Lest there be any doubt, I unequivocally support the Ukrainians while the Russians are raining rockets on their cities and while the most vulnerable Ukrainians are hiding in subways or fleeing their country. Sometimes we are faced by a situation in which one feels impelled to make a necessary moral decision, even if the circumstances that led to that situation are morally muddied. The German minorities living in Poland between the two wars had every reason to protest the abusive behavior visited on them by Polish civil authorities and their Polish neighbors. But those abuses did not justify Hitler’s devastating attack on and brutal occupation of a neighboring country. Sometimes the reaction to an earlier abuse is so wildly disproportionate that one is forced to focus on the counter-violence.

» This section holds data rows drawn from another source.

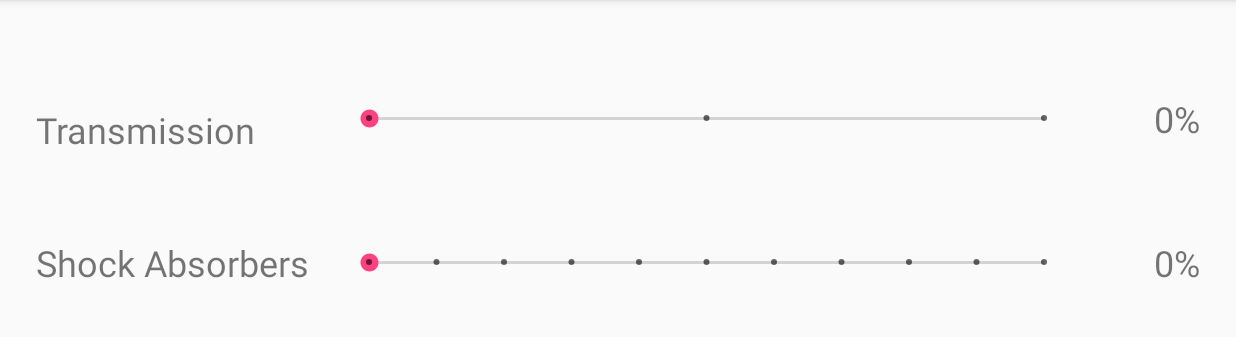
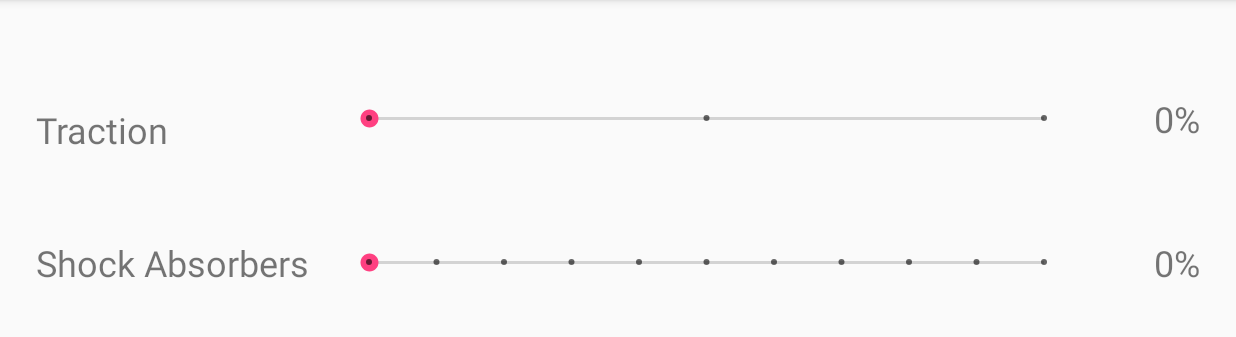
Before and after one commit to ronniewolf/Project-WOLF, an Android app: the ManualActivity screen opened directly, with no data from a screen before it, on a phone screen of 824 x 412 dp (held sideways), the part 72-409 px from its top. Run offline under Robolectric (Android 15) with nearby library versions, the phone set to English and light mode, and no system bars; our stand-ins replace Dagger/Hilt's generated code, Timber; 11 statements that could not run were skipped.

Commit message:
added speedometer, odometer, custom font and fixed bug in onRequestPermissionResult

```diff
--- a/app/src/main/java/com/davinci/wolf/application/WolfApplication.java
+++ b/app/src/main/java/com/davinci/wolf/application/WolfApplication.java
@@ -83,7 +83,7 @@ public class WolfApplication extends Application {
 
 	//gets the ManualData from persistence to populate in ManualActivity
 	public ManualData getSavedManualData() {
-		return new ManualData(preferences.getInt(Statics.PREF_TRANS_LEVEL, 0),
+		return new ManualData(preferences.getInt(Statics.PREF_TRAC_LEVEL, 0),
 			preferences.getInt(Statics.PREF_SHOCKS_LEVEL, 0),
 			preferences.getBoolean(Statics.PREF_ABS, false));
 	}
@@ -91,7 +91,7 @@ public class WolfApplication extends Application {
 	//set changes in ManualData from ManualActivity to persistence
 	public void setSavedManualData(ManualData manualData) {
 		preferences.edit()
-			.putInt(Statics.PREF_TRANS_LEVEL, manualData.getTransmission())
+			.putInt(Statics.PREF_TRAC_LEVEL, manualData.getTransmission())
 			.putInt(Statics.PREF_SHOCKS_LEVEL, manualData.getShocks())
 			.putBoolean(Statics.PREF_ABS, manualData.getAbs())
 			.apply();
--- a/app/src/main/java/com/davinci/wolf/console/di/ActivityModule.java
+++ b/app/src/main/java/com/davinci/wolf/console/di/ActivityModule.java
@@ -1,6 +1,7 @@
 package com.davinci.wolf.console.di;
 
 import android.arch.lifecycle.ViewModelProviders;
+import android.widget.TextView;
 
 import com.davinci.wolf.R;
 import com.davinci.wolf.application.WolfApplication;
@@ -27,6 +28,8 @@ public class ActivityModule {
 		this.consoleActivity.findViewById(R.id.action).setOnLongClickListener(consoleActivity);
 		this.consoleActivity.findViewById(R.id.done).setOnLongClickListener(consoleActivity);
 		this.consoleActivity.findViewById(R.id.info).setOnLongClickListener(consoleActivity);
+		((TextView) this.consoleActivity.findViewById(R.id.speedo)).setText(R.string.console_speedo);
+		((TextView) this.consoleActivity.findViewById(R.id.odometer)).setText(this.consoleActivity.getString(R.string.console_extra, 1, 0));
 	}
 
 	@Provides @ConsoleActivityScope
--- a/app/src/main/java/com/davinci/wolf/settings/manual/ManualActivity.java
+++ b/app/src/main/java/com/davinci/wolf/settings/manual/ManualActivity.java
@@ -56,7 +56,7 @@ public class ManualActivity extends AppCompatActivity
 		//show the save button if the saved and changed don't match
 		findViewById(R.id.done).setVisibility(saved.notEqual(manualData) ? View.VISIBLE : View.GONE);
 		if (manualData == null) return;
-		((TextView) findViewById(R.id.transmissionLabel)).setText(getString(R.string.manual_label, getPercent(manualData.getTransmission(), 2)));
+		((TextView) findViewById(R.id.tractionLabel)).setText(getString(R.string.manual_label, getPercent(manualData.getTransmission(), 2)));
 		((TextView) findViewById(R.id.shocksLabel)).setText(getString(R.string.manual_label, getPercent(manualData.getShocks(), 10)));
 	}
 
@@ -73,8 +73,8 @@ public class ManualActivity extends AppCompatActivity
 	}
 
 	private void init() {
-		((SeekBar) findViewById(R.id.transmission)).setProgress(saved.getTransmission());
-		((TextView) findViewById(R.id.transmissionLabel)).setText(getString(R.string.manual_label, getPercent(saved.getTransmission(), 2)));
+		((SeekBar) findViewById(R.id.traction)).setProgress(saved.getTransmission());
+		((TextView) findViewById(R.id.tractionLabel)).setText(getString(R.string.manual_label, getPercent(saved.getTransmission(), 2)));
 		((SeekBar) findViewById(R.id.shocks)).setProgress(saved.getShocks());
 		((TextView) findViewById(R.id.shocksLabel)).setText(getString(R.string.manual_label, getPercent(saved.getShocks(), 10)));
 		((Switch) findViewById(R.id.abs)).setChecked(saved.getAbs());
--- a/app/src/main/java/com/davinci/wolf/settings/manual/ManualViewModel.java
+++ b/app/src/main/java/com/davinci/wolf/settings/manual/ManualViewModel.java
@@ -55,7 +55,7 @@ public class ManualViewModel extends AndroidViewModel
 	@Override
 	public void onProgressChanged(SeekBar seekBar, int progress, boolean b) {
 		switch (seekBar.getId()) {
-			case R.id.transmission:
+			case R.id.traction:
 				setTransmission(progress);
 				break;
 			case R.id.shocks:
--- a/app/src/main/java/com/davinci/wolf/settings/manual/di/ActivityModule.java
+++ b/app/src/main/java/com/davinci/wolf/settings/manual/di/ActivityModule.java
@@ -31,7 +31,7 @@ public class ActivityModule {
 	@Provides @ManualActivityScope
 	ManualViewModel getViewModel(ManualActivity manualActivity) {
 		ManualViewModel viewModel = ViewModelProviders.of(manualActivity).get(ManualViewModel.class);
-		((SeekBar) manualActivity.findViewById(R.id.transmission)).setOnSeekBarChangeListener(viewModel);
+		((SeekBar) manualActivity.findViewById(R.id.traction)).setOnSeekBarChangeListener(viewModel);
 		((SeekBar) manualActivity.findViewById(R.id.shocks)).setOnSeekBarChangeListener(viewModel);
 		((Switch) manualActivity.findViewById(R.id.abs)).setOnCheckedChangeListener(viewModel);
 		viewModel.getEventEmitter().observe(manualActivity, manualActivity);
--- a/app/src/main/java/com/davinci/wolf/utils/Statics.java
+++ b/app/src/main/java/com/davinci/wolf/utils/Statics.java
@@ -37,7 +37,7 @@ import java.util.regex.Pattern;
 public class Statics {
 	public static final String PREF_HAS_LOGGED_IN = "loggedIn?";
 	public static final String PREF_SEL_MODE = "selectedMode";
-	public static final String PREF_TRANS_LEVEL = "transmission";
+	public static final String PREF_TRAC_LEVEL = "traction";
 	public static final String PREF_SHOCKS_LEVEL = "shocks";
 	public static final String PREF_ABS = "abs";
 
--- a/app/src/main/res/layout/activity_manual.xml
+++ b/app/src/main/res/layout/activity_manual.xml
@@ -9,17 +9,17 @@
     tools:context=".settings.manual.ManualActivity">
 
     <TextView
-        android:id="@+id/transmissionD"
+        android:id="@+id/tractionD"
         android:layout_width="wrap_content"
         android:layout_height="wrap_content"
         android:padding="8dp"
-        android:text="@string/manual.transmission"
+        android:text="@string/manual.traction"
         android:textSize="@dimen/manual.textSize"
         app:layout_constraintStart_toStartOf="@+id/shocksD"
-        app:layout_constraintTop_toTopOf="@+id/transmission"/>
+        app:layout_constraintTop_toTopOf="@+id/traction"/>
 
     <SeekBar
-        android:id="@+id/transmission"
+        android:id="@+id/traction"
         style="@style/Widget.AppCompat.SeekBar.Discrete"
         android:layout_width="0dp"
         android:layout_height="wrap_content"
@@ -28,21 +28,21 @@
         android:padding="8dp"
         android:progress="0"
         app:layout_constraintBottom_toTopOf="@+id/shocks"
-        app:layout_constraintEnd_toStartOf="@+id/transmissionLabel"
+        app:layout_constraintEnd_toStartOf="@+id/tractionLabel"
         app:layout_constraintStart_toStartOf="@+id/shocks"
         app:layout_constraintTop_toTopOf="parent"/>
 
     <TextView
-        android:id="@+id/transmissionLabel"
+        android:id="@+id/tractionLabel"
         android:layout_width="@dimen/manual.labelSize"
         android:layout_height="wrap_content"
         android:gravity="end|center_vertical"
         android:padding="8dp"
         android:text="@string/manual.label.default"
         android:textSize="@dimen/manual.textSize"
-        app:layout_constraintBottom_toBottomOf="@+id/transmission"
+        app:layout_constraintBottom_toBottomOf="@+id/traction"
         app:layout_constraintEnd_toEndOf="@+id/shocksLabel"
-        app:layout_constraintTop_toTopOf="@+id/transmission"/>
+        app:layout_constraintTop_toTopOf="@+id/traction"/>
 
     <TextView
         android:id="@+id/shocksD"
@@ -69,7 +69,7 @@
         app:layout_constraintBottom_toTopOf="@+id/abs"
         app:layout_constraintEnd_toStartOf="@+id/shocksLabel"
         app:layout_constraintStart_toEndOf="@+id/shocksD"
-        app:layout_constraintTop_toBottomOf="@+id/transmission"/>
+        app:layout_constraintTop_toBottomOf="@+id/traction"/>
 
     <TextView
         android:id="@+id/shocksLabel"
--- a/app/src/main/res/values/strings.xml
+++ b/app/src/main/res/values/strings.xml
@@ -7,7 +7,8 @@
     <string name="fingerprintDescription">Scan the fingerprint sensor to unlock the vehicle</string>
 
     <string name="app_name">Wolf</string>
-    <string name="gearLabel">Gear: %1$d</string>
+    <string name="console.speedo">00</string>
+    <string name="console.extra">%1$06d\nGear: %2$d</string>
     <string name="searchHint">Enter destination or drop pin</string>
     <string name="console.showcase.title">Console</string>
     <string name="console.showcase.desc">All vital stats like speed, odometer, gear and fuel show up here.\nTouching it will show up tuning options</string>
@@ -24,12 +25,13 @@
 
     <string name="auto.Description">Analysing topography of previous rides and calibrating your vehicle</string>
 
-    <string name="manual.transmission">Transmission</string>
+    <string name="manual.traction">Traction</string>
     <string name="manual.shockAbsorbers">Shock Absorbers</string>
     <string name="manual.abs">ABS</string>
     <string name="manual.label.default">0%</string>
     <string name="manual.label">%1d%%</string>
 
     <string name="about.author"><a href="https://github.com/aakashRajur">aakashRajur</a></string>
-    <string name="about.description">Pellentesque habitant morbi tristique senectus et netus et malesuada fames ac turpis egestas. Vestibulum tortor quam, feugiat vitae, ultricies eget, tempor sit amet, ante. Donec eu libero sit amet quam egestas semper. Aenean ultricies mi vitae est. Mauris placerat eleifend leo</string>
+    <string name="about.description">A motorcycle ecosystem project, first of its kind implemented through interlinked navigation system assisted by neural network that learns the deformities in the generalised mapped road and provides a visualization of the same to all of its users while unifying authentication interface for utmost security</string>
 </resources>
+    <!---->
```
Also changed, not shown: app/src/main/java/com/davinci/wolf/console/ConsoleActivity.java (+5 -5 lines), app/src/main/res/layout/activity_console.xml (+34 -0 lines), app/src/main/res/layout/activity_console_search.xml (+37 -1 lines), app/src/main/res/transition/console_transition.xml (+14 -0 lines), app/src/main/res/font/digital7.ttf (added).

Although we might deplore disastrous mistakes made by American administrations in playing off the Ukrainians against Putin’s Russia, it is Putin, not the United States or the Ukrainians, who in the end is responsible for this horrific invasion. And since Putin has not hidden his intention to bring back what he can of the Russian empire, we have every right to suspect that he is citing American indiscretions (such as helping engineer the February 2014 blue revolution in Kyiv) to justify his geopolitical ambitions. Also, far from insignificant was the decision of the Russian government in the Budapest Memorandum in December 1994 to cede Donetsk, Luhansk, and part of the Crimea to an independent Ukraine. In return for these border arrangements, Ukraine disastrously, as it turned out, gave up its nuclear weapons.
There are many of us on the American and European Right who stand solidly behind the Ukrainians because of their present situation. (Although we are not for the use of American troops or for establishing a belligerent no-fly zone, we are open to means short of these steps to stop the Russian invasion.) Our support has nothing to do with wishing to bolster our disagreeable political and cultural elites. Least of all are we concerned that Putin does not allow gay instruction in Russian schools. The French Rassemblement National, the German Alternative für Deutschland, the conservative presidents of the Czech Republic and Hungary, and countries bordering Ukraine on the west stand behind this invaded country.
We are with the Ukrainians because of their present plight, not because we approve of the motives of others with whom we are accidentally allied. A correspondent asked me mockingly whether I enjoy being on the same side with Jennifer Rubin and Max Boot. To which I responded that I would have been on their side during the fall of France. One doesn’t always pick one’s temporary allies.